[Requirement] Read the records below and report each line in which "chip" occurs.

[Web page edit records]
══════════

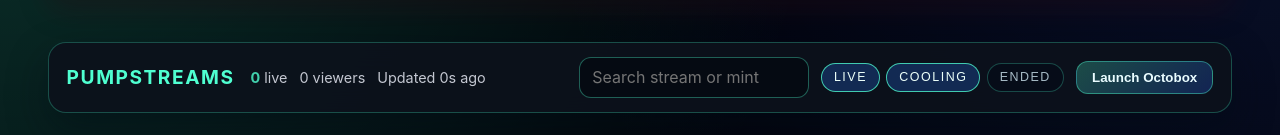
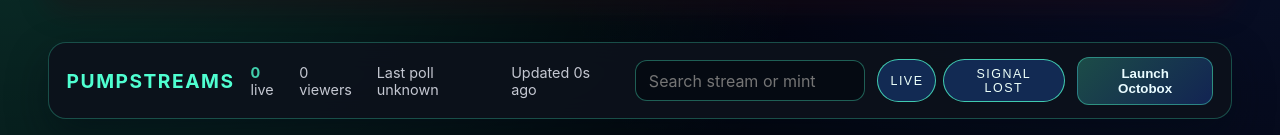
Before and after one commit to BranchManager69/pumpstreams, a Next.js app in the folder dashboard/: page / in a window 1280 px wide. Shown: the part 227-362 px from the top of the page. Built offline with nearby package versions, Linux system fonts and the light colour scheme; no server answers.

Commit message:
Implement disconnecting stream status and enhance dashboard UI with new visual indicators for signal loss

```diff
--- a/dashboard/app/globals.css
+++ b/dashboard/app/globals.css
@@ -442,9 +442,57 @@
   display: grid;
   place-content: end;
   font-size: 0.7rem;
-  color: rgba(235, 244, 255, 0.8);
+  color: rgba(255, 255, 255, 0.95);
+  text-shadow: 0 0 6px rgba(4, 8, 16, 0.65);
   padding: 0.25rem 0.4rem;
   background-color: rgba(22, 28, 42, 0.6);
+}
+
+.leaderboard-table tr.status-disconnecting {
+  opacity: 0.65;
+  filter: grayscale(0.85);
+  transition: opacity 0.3s ease;
+}
+
+.leaderboard-table tr.status-disconnecting td {
+  color: rgba(210, 226, 255, 0.7);
+}
+
+.leaderboard-table .preview-thumb--disconnecting {
+  filter: grayscale(1);
+  border-color: rgba(255, 122, 150, 0.55);
+}
+
+.leaderboard-table .preview-thumb--disconnecting::after {
+  content: '';
+  position: absolute;
+  inset: 6px;
+  border-radius: 50%;
+  border: 1.5px solid rgba(255, 122, 150, 0.25);
+  border-top-color: rgba(255, 194, 210, 0.6);
+  animation: disconnect-spin 1.2s linear infinite;
+  pointer-events: none;
+}
+
+.leaderboard-table .preview-thumb__overlay {
+  position: absolute;
+  inset: 0;
+  display: flex;
+  align-items: center;
+  justify-content: center;
+  gap: 0.35rem;
+  pointer-events: none;
+  background: rgba(9, 13, 24, 0.72);
+  border-radius: inherit;
+  color: #ffbdca;
+  font-size: 0.72rem;
+  font-weight: 600;
+  text-transform: uppercase;
+  letter-spacing: 0.08em;
+}
+
+.leaderboard-table .preview-thumb__overlay svg {
+  animation: disconnect-spin 1.2s linear infinite;
 }
 
 .leaderboard-table .actions button {
@@ -471,6 +519,23 @@
   border-radius: 14px;
   background: rgba(9, 13, 23, 0.92);
   border: 1px solid rgba(79, 255, 209, 0.25);
+}
+
+.mobile-card.mobile-disconnecting {
+  filter: grayscale(0.92);
+  border-color: rgba(255, 122, 150, 0.45);
+  position: relative;
+  overflow: hidden;
+}
+
+.mobile-card.mobile-disconnecting::after {
+  content: '';
+  position: absolute;
+  inset: 0;
+  border-radius: inherit;
+  border: 1px solid rgba(255, 122, 150, 0.25);
+  pointer-events: none;
+  animation: disconnect-pulse 2.2s ease-in-out infinite;
 }
 
 .mobile-card header {
@@ -500,8 +565,14 @@
   font-size: 0.75rem;
 }
 
-.mobile-card header small {
+.mobile-card header .status-cluster {
   margin-left: auto;
+  display: flex;
+  align-items: center;
+  gap: 0.35rem;
+}
+
+.mobile-card header .status-cluster small {
   font-size: 0.7rem;
   opacity: 0.6;
 }
@@ -522,6 +593,41 @@
 
 .mobile-card .hero-line .negative {
   color: #ff9580;
+}
+
+.mobile-card .second-line {
+  display: flex;
+  justify-content: space-between;
+  font-size: 0.8rem;
+  opacity: 0.75;
+}
+
+.status-chip {
+  display: inline-flex;
+  align-items: center;
+  gap: 0.25rem;
+  padding: 0.15rem 0.45rem;
+  border-radius: 999px;
+  border: 1px solid transparent;
+  font-size: 0.7rem;
+  letter-spacing: 0.08em;
+  text-transform: uppercase;
+  font-weight: 500;
+}
+
+.status-chip--disconnecting {
+  background: rgba(255, 122, 150, 0.18);
+  border-color: rgba(255, 122, 150, 0.45);
+  color: #ffbdca;
+}
+
+.status-chip--disconnecting span {
+  font-weight: 600;
+}
+
+.status-chip--disconnecting svg {
+  color: #ff9daf;
+  animation: disconnect-spin 1.2s linear infinite;
 }
 
 .mobile-card footer {
@@ -547,6 +653,27 @@
   color: #ffcdb8;
   padding: 0.75rem 1rem;
   border-radius: 12px;
+}
+
+@keyframes disconnect-spin {
+  from {
+    transform: rotate(0deg);
+  }
+  to {
+    transform: rotate(360deg);
+  }
+}
+
+@keyframes disconnect-pulse {
+  0% {
+    opacity: 0.2;
+  }
+  50% {
+    opacity: 0.5;
+  }
+  100% {
+    opacity: 0.2;
+  }
 }
 
 @media (max-width: 960px) {
--- a/dashboard/app/page.tsx
+++ b/dashboard/app/page.tsx
@@ -14,13 +14,14 @@
     totals: {
       totalStreams: 0,
       liveStreams: 0,
-      coolingStreams: 0,
-      endedStreams: 0,
+      disconnectingStreams: 0,
       totalLiveViewers: 0,
       totalLiveMarketCap: 0,
     },
     events: [],
     supabaseOffline: true,
+    latestSnapshotAt: null,
+    oldestSnapshotAgeSeconds: null,
   };
 }
 
--- a/dashboard/components/dashboard-live.tsx
+++ b/dashboard/components/dashboard-live.tsx
@@ -32,7 +32,7 @@
 function createInitialFilters(): FiltersState {
   return {
     search: '',
-    statuses: new Set<StreamStatus>(['live', 'cooldown']),
+    statuses: new Set<StreamStatus>(['live', 'disconnecting']),
   };
 }
 
@@ -103,6 +103,28 @@
     const diffHours = Math.floor(diffMinutes / 60);
     return `${diffHours}h ago`;
   }, [payload.generatedAt]);
+
+  const lastPollLabel = useMemo(() => {
+    if (!payload.latestSnapshotAt) return 'unknown';
+    const ts = new Date(payload.latestSnapshotAt).getTime();
+    if (!Number.isFinite(ts)) return 'unknown';
+    const diffSeconds = Math.max(0, Math.floor((Date.now() - ts) / 1000));
+    if (diffSeconds < 60) return `${diffSeconds}s ago`;
+    const diffMinutes = Math.floor(diffSeconds / 60);
+    if (diffMinutes < 60) return `${diffMinutes}m ago`;
+    const diffHours = Math.floor(diffMinutes / 60);
+    return `${diffHours}h ago`;
+  }, [payload.latestSnapshotAt]);
+
+  const oldestSampleLabel = useMemo(() => {
+    const age = payload.oldestSnapshotAgeSeconds;
+    if (age === null || age === undefined) return null;
+    if (age < 60) return `${age}s`;
+    const minutes = Math.floor(age / 60);
+    if (minutes < 60) return `${minutes}m`;
+    const hours = Math.floor(minutes / 60);
+    return `${hours}h`;
+  }, [payload.oldestSnapshotAgeSeconds]);
 
   const streamsByMint = useMemo(() => {
     const map = new Map<string, DashboardStream>();
@@ -186,6 +208,11 @@
         <div className="summary">
           <span><strong>{payload.totals.liveStreams}</strong> live</span>
           <span>{payload.totals.totalLiveViewers.toLocaleString()} viewers</span>
+          {payload.totals.disconnectingStreams > 0 && (
+            <span>{payload.totals.disconnectingStreams} signal lost</span>
+          )}
+          <span>Last poll {lastPollLabel}</span>
+          {oldestSampleLabel && <span>Oldest sample {oldestSampleLabel}</span>}
           <span>Updated {lastUpdatedLabel}</span>
         </div>
         <div className="actions">
@@ -196,14 +223,14 @@
             aria-label="Search streams"
           />
           <div className="status-toggle">
-            {(['live', 'cooldown', 'ended'] as StreamStatus[]).map((status) => (
+            {(['live', 'disconnecting'] as StreamStatus[]).map((status) => (
               <button
                 key={status}
                 type="button"
                 className={filters.statuses.has(status) ? 'active' : ''}
                 onClick={() => toggleStatus(status)}
               >
-                {status === 'live' ? 'Live' : status === 'cooldown' ? 'Cooling' : 'Ended'}
+                {status === 'live' ? 'Live' : 'Signal lost'}
               </button>
             ))}
           </div>
--- a/dashboard/components/stream-leaderboard.tsx
+++ b/dashboard/components/stream-leaderboard.tsx
@@ -8,18 +8,15 @@
   onAddToOctobox: (mintId: string) => void;
 };
 
-const statusOrder: DashboardStream['status'][] = ['live', 'cooldown', 'ended'];
+const statusOrder: DashboardStream['status'][] = ['live', 'disconnecting'];
 const statusLabels: Record<DashboardStream['status'], string> = {
   live: 'Live right now',
-  cooldown: 'Cooling off',
-  ended: 'Recently ended',
-  archived: 'Earlier sessions',
+  disconnecting: 'Signal lost · pending cutoff',
 };
 
 export function LiveLeaderboard({ streams, onAddToOctobox }: LiveLeaderboardProps) {
   const grouped = new Map<DashboardStream['status'], DashboardStream[]>();
   for (const status of statusOrder) grouped.set(status, []);
-  grouped.set('archived', []);
 
   for (const stream of streams) {
     if (!grouped.has(stream.status)) grouped.set(stream.status, []);
@@ -52,7 +49,7 @@
                     <td colSpan={8}>{statusLabels[status]}</td>
                   </tr>
                   {bucket.map((stream, index) => (
-                    <tr key={stream.mintId}>
+                    <tr key={stream.mintId} className={stream.status === 'disconnecting' ? 'status-disconnecting' : ''}>
                       <td>{index + 1}</td>
                       <td>
                         <div className="cell-stream">
@@ -69,8 +66,21 @@
                       </td>
                       <td className="align-right">{formatNumber(stream.metrics.marketCap.current)}</td>
                       <td>
-                        <div className="preview-thumb" style={{ backgroundImage: `url(${stream.thumbnail ?? ''})` }}>
+                        <div
+                          className={`preview-thumb${stream.status === 'disconnecting' ? ' preview-thumb--disconnecting' : ''}`}
+                          style={{ backgroundImage: `url(${stream.thumbnail ?? ''})` }}
+                        >
                           <span>{formatAge(stream.metrics.lastSnapshotAgeSeconds)}</span>
+                          {stream.status === 'disconnecting' && (
+                            <div
+                              className="preview-thumb__overlay"
+                              role="status"
+                              aria-label={`Signal lost, removing in ${Math.max(0, stream.dropCountdownSeconds ?? 0)} seconds`}
+                            >
+                              <DisconnectIcon />
+                              <span>{formatCountdown(stream.dropCountdownSeconds)}</span>
+                            </div>
+                          )}
                         </div>
                       </td>
                       <td className="actions">
@@ -125,3 +135,28 @@
   const hours = Math.floor(minutes / 60);
   return `${hours}h ago`;
 }
+
+function formatCountdown(seconds: number | null): string {
+  if (seconds === null || seconds <= 0) return '0s';
+  return `${seconds}s`;
+}
+
+function DisconnectIcon() {
+  return (
+    <svg width="16" height="16" viewBox="0 0 16 16" fill="none" aria-hidden="true">
+      <path
+        d="M5.75 4.25L3 7l2.75 2.75M10.25 4.25L13 7l-2.75 2.75"
+        stroke="currentColor"
+        strokeWidth="1.5"
+        strokeLinecap="round"
+        strokeLinejoin="round"
+      />
+      <path
+        d="M6.5 12.5h3"
+        stroke="currentColor"
+        strokeWidth="1.5"
+        strokeLinecap="round"
+      />
+    </svg>
+  );
+}
--- a/dashboard/lib/fetch-top-streams.ts
+++ b/dashboard/lib/fetch-top-streams.ts
@@ -12,9 +12,14 @@
 const HISTORY_MAX_POINTS = Number(process.env.DASHBOARD_HISTORY_MAX_POINTS ?? '180');
 const MINT_LIMIT = Math.min(TOP_LIMIT * 3, FETCH_LIMIT);
 const MOMENTUM_WINDOWS_MINUTES = [5, 15] as const;
-const LIVE_THRESHOLD_SECONDS = Number(process.env.DASHBOARD_LIVE_THRESHOLD_SECONDS ?? '90');
-const COOLDOWN_THRESHOLD_SECONDS = Number(process.env.DASHBOARD_COOLDOWN_THRESHOLD_SECONDS ?? '300');
-const ENDED_THRESHOLD_SECONDS = Number(process.env.DASHBOARD_ENDED_THRESHOLD_SECONDS ?? '3600');
+const DEFAULT_POLLER_INTERVAL_MS = 30000;
+const rawPollerIntervalMs = Number(process.env.LIVE_POLLER_INTERVAL_MS ?? DEFAULT_POLLER_INTERVAL_MS);
+const POLLER_INTERVAL_MS = Number.isFinite(rawPollerIntervalMs) && rawPollerIntervalMs > 0 ? rawPollerIntervalMs : DEFAULT_POLLER_INTERVAL_MS;
+const POLLER_INTERVAL_SECONDS = Math.max(1, Math.round(POLLER_INTERVAL_MS / 1000));
+const rawDisconnectCycles = Number(process.env.DASHBOARD_DISCONNECT_CYCLES ?? '2');
+const DISCONNECT_CYCLES = Number.isFinite(rawDisconnectCycles) && rawDisconnectCycles >= 1 ? Math.floor(rawDisconnectCycles) : 2;
+const LIVE_THRESHOLD_SECONDS = POLLER_INTERVAL_SECONDS;
+const DROP_THRESHOLD_SECONDS = Math.max(POLLER_INTERVAL_SECONDS * DISCONNECT_CYCLES, POLLER_INTERVAL_SECONDS + 1);
 const SPOTLIGHT_LIMIT = Number(process.env.DASHBOARD_SPOTLIGHT_LIMIT ?? '8');
 const DROP_VIEWER_DELTA = Number(process.env.DASHBOARD_DROP_VIEWER_DELTA ?? '100');
 const SURGE_VIEWER_DELTA = Number(process.env.DASHBOARD_SURGE_VIEWER_DELTA ?? '120');
@@ -105,20 +110,23 @@
   return peak;
 }
 
-function inferStatus(ageSeconds: number | null, metadata: Record<string, any> | null): DashboardStream['status'] {
-  if (ageSeconds === null) return 'archived';
-  if (ageSeconds <= LIVE_THRESHOLD_SECONDS) return 'live';
-  if (ageSeconds <= COOLDOWN_THRESHOLD_SECONDS) return 'cooldown';
-  if (ageSeconds <= ENDED_THRESHOLD_SECONDS) return 'ended';
-  const isComplete = Boolean(metadata?.complete ?? metadata?.is_complete ?? false);
-  return isComplete ? 'ended' : 'archived';
+function classifyStreamAge(ageSeconds: number | null): { status: DashboardStream['status']; countdownSeconds: number | null } | null {
+  if (ageSeconds === null || !Number.isFinite(ageSeconds)) return null;
+  if (ageSeconds <= LIVE_THRESHOLD_SECONDS) {
+    return { status: 'live', countdownSeconds: null };
+  }
+
+  if (ageSeconds <= DROP_THRESHOLD_SECONDS) {
+    return { status: 'disconnecting', countdownSeconds: Math.max(0, DROP_THRESHOLD_SECONDS - ageSeconds) };
+  }
+
+  return null;
 }
 
 function buildTotals(streams: DashboardStream[]): DashboardTotals {
   let totalStreams = 0;
   let liveStreams = 0;
-  let coolingStreams = 0;
-  let endedStreams = 0;
+  let disconnectingStreams = 0;
   let totalLiveViewers = 0;
   let totalLiveMarketCap = 0;
 
@@ -128,18 +136,15 @@
       liveStreams += 1;
       totalLiveViewers += stream.metrics.viewers.current ?? 0;
       totalLiveMarketCap += stream.metrics.marketCap.current ?? 0;
-    } else if (stream.status === 'cooldown') {
-      coolingStreams += 1;
-    } else if (stream.status === 'ended') {
-      endedStreams += 1;
+    } else if (stream.status === 'disconnecting') {
+      disconnectingStreams += 1;
     }
   }
 
   return {
     totalStreams,
     liveStreams,
-    coolingStreams,
-    endedStreams,
+    disconnectingStreams,
     totalLiveViewers,
     totalLiveMarketCap,
   };
@@ -166,12 +171,13 @@
         totals: {
           totalStreams: 0,
           liveStreams: 0,
-          coolingStreams: 0,
-          endedStreams: 0,
+          disconnectingStreams: 0,
           totalLiveViewers: 0,
           totalLiveMarketCap: 0,
         },
         events: [],
+        latestSnapshotAt: null,
+        oldestSnapshotAgeSeconds: null,
       };
     }
     throw new Error(`Failed to fetch latest livestream snapshots: ${latestError.message}`);
@@ -232,41 +238,27 @@
 
   const nowMs = Date.now();
 
-  const streams: DashboardStream[] = mintOrder.map((mintId) => {
+  const streams: DashboardStream[] = [];
+
+  for (const mintId of mintOrder) {
     const latest = latestByMint.get(mintId);
     const metadata = metadataMap.get(mintId) ?? null;
-    if (!latest) {
-      return {
-        mintId,
-        name: metadata?.name ?? null,
-        symbol: metadata?.symbol ?? null,
-        thumbnail: metadata?.thumbnail ?? null,
-        status: 'ended',
-        latestAt: null,
-        metrics: {
-          lastSnapshotAgeSeconds: null,
-          viewers: {
-            current: null,
-            peak: null,
-            momentum: { delta5m: null, delta15m: null, velocityPerMin: null },
-          },
-          marketCap: {
-            current: null,
-            momentum: { delta5m: null, delta15m: null, velocityPerMin: null },
-          },
-        },
-        sparkline: [],
-        score: 0,
-        metadata,
-      };
+    if (!latest || !latest.fetched_at) {
+      continue;
     }
 
     const history = historyMap.get(mintId) ?? [];
     const trimmedHistory = HISTORY_MAX_POINTS > 0 ? history.slice(-HISTORY_MAX_POINTS) : history;
 
-    const latestAt = latest.fetched_at ?? null;
-    const latestTimestamp = latestAt ? new Date(latestAt).getTime() : null;
-    const ageSeconds = latestTimestamp ? Math.max(0, Math.floor((nowMs - latestTimestamp) / 1000)) : null;
+    const latestAt = latest.fetched_at;
+    const latestTimestamp = new Date(latestAt).getTime();
+    const ageSeconds = Number.isFinite(latestTimestamp) ? Math.max(0, Math.floor((nowMs - latestTimestamp) / 1000)) : null;
+    const classification = classifyStreamAge(ageSeconds);
+    if (!classification) {
+      continue;
+    }
+
+    const { status, countdownSeconds } = classification;
 
     const currentViewers = latest.num_participants ?? null;
     const currentMarketCap = latest.market_cap ?? null;
@@ -305,21 +297,11 @@
     })();
 
     const simplified = latest.livestream ?? null;
-    const status = inferStatus(ageSeconds, metadata);
-    let freshnessWeight = 0.05;
-    if (status === 'live') {
-      freshnessWeight = 1;
-    } else if (status === 'cooldown') {
-      freshnessWeight = 0.2;
-    } else if (status === 'ended') {
-      freshnessWeight = 0.05;
-    } else {
-      freshnessWeight = 0.001;
-    }
     const momentumBoost = Math.max(viewerMomentum.delta5m ?? 0, 0);
+    const freshnessWeight = status === 'live' ? 1 : 0.04;
     const score = ((currentViewers ?? 0) + momentumBoost) * freshnessWeight;
 
-    return {
+    streams.push({
       mintId,
       name: (metadata?.name as string | undefined) ?? (simplified?.name as string | undefined) ?? null,
       symbol: (metadata?.symbol as string | undefined) ?? (simplified?.symbol as string | undefined) ?? null,
@@ -330,6 +312,7 @@
         null,
       status,
       latestAt,
+      dropCountdownSeconds: countdownSeconds,
       metrics: {
         lastSnapshotAgeSeconds: ageSeconds,
         viewers: {
@@ -345,10 +328,27 @@
       sparkline: trimmedHistory,
       score,
       metadata,
-    };
-  });
+    });
+  }
 
   const totals = buildTotals(streams);
+
+  let latestSnapshotAt: string | null = null;
+  let oldestSnapshotAgeSeconds: number | null = null;
+  for (const stream of streams) {
+    if (stream.latestAt) {
+      const ts = new Date(stream.latestAt).getTime();
+      if (Number.isFinite(ts)) {
+        if (!latestSnapshotAt || ts > new Date(latestSnapshotAt).getTime()) {
+          latestSnapshotAt = stream.latestAt;
+        }
+      }
+    }
+    const age = stream.metrics.lastSnapshotAgeSeconds;
+    if (age !== null && age !== undefined) {
+      oldestSnapshotAgeSeconds = oldestSnapshotAgeSeconds === null ? age : Math.max(oldestSnapshotAgeSeconds, age);
+    }
+  }
 
   const spotlight = [...streams]
     .filter((stream) => stream.status === 'live')
@@ -358,12 +358,12 @@
   const events: DashboardEvent[] = [];
   for (const stream of streams) {
     const delta5 = stream.metrics.viewers.momentum.delta5m ?? 0;
-    const age = stream.metrics.lastSnapshotAgeSeconds ?? null;
-    if (stream.status === 'cooldown' && (stream.metrics.viewers.current ?? 0) > 0) {
+    if (stream.status === 'disconnecting') {
+      const remaining = Math.max(0, stream.dropCountdownSeconds ?? 0);
       events.push({
         type: 'drop',
         mintId: stream.mintId,
-        message: `${stream.name ?? stream.symbol ?? stream.mintId.slice(0, 6)} audio/video offline ${age !== null ? `${Math.floor(age)}s` : ''} ago`,
+        message: `${stream.name ?? stream.symbol ?? stream.mintId.slice(0, 6)} signal lost · removing in ${remaining}s`,
         severity: 'warning',
         timestamp: stream.latestAt,
       });
@@ -395,6 +395,8 @@
     spotlight,
     totals,
     events: events.slice(0, 12),
+    latestSnapshotAt,
+    oldestSnapshotAgeSeconds,
   };
 }
 
@@ -402,5 +404,7 @@
   return {
     topLimit: TOP_LIMIT,
     lookbackMinutes: LOOKBACK_MINUTES,
+    pollerIntervalSeconds: LIVE_THRESHOLD_SECONDS,
+    dropThresholdSeconds: DROP_THRESHOLD_SECONDS,
   };
 }
--- a/dashboard/lib/types.ts
+++ b/dashboard/lib/types.ts
@@ -4,7 +4,7 @@
   market_cap: number | null;
 };
 
-export type StreamStatus = 'live' | 'cooldown' | 'ended' | 'archived';
+export type StreamStatus = 'live' | 'disconnecting';
 
 export type StreamMetadata = {
   mint_id: string;
@@ -73,6 +73,7 @@
   thumbnail: string | null;
   status: StreamStatus;
   latestAt: string | null;
+  dropCountdownSeconds: number | null;
   metrics: StreamMetrics;
   sparkline: SnapshotPoint[];
   score: number;
--- a/dashboard/types/dashboard.ts
+++ b/dashboard/types/dashboard.ts
@@ -3,8 +3,7 @@
 export type DashboardTotals = {
   totalStreams: number;
   liveStreams: number;
-  coolingStreams: number;
-  endedStreams: number;
+  disconnectingStreams: number;
   totalLiveViewers: number;
   totalLiveMarketCap: number;
 };
@@ -25,4 +24,6 @@
   totals: DashboardTotals;
   events: DashboardEvent[];
   supabaseOffline?: boolean;
+  latestSnapshotAt: string | null;
+  oldestSnapshotAgeSeconds: number | null;
 };
```
Also changed, not shown: dashboard/components/stream-card.tsx (+33 -1 lines).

══════════

[Response box]
+.status-chip {
+.status-chip--disconnecting {
+.status-chip--disconnecting span {
+.status-chip--disconnecting svg {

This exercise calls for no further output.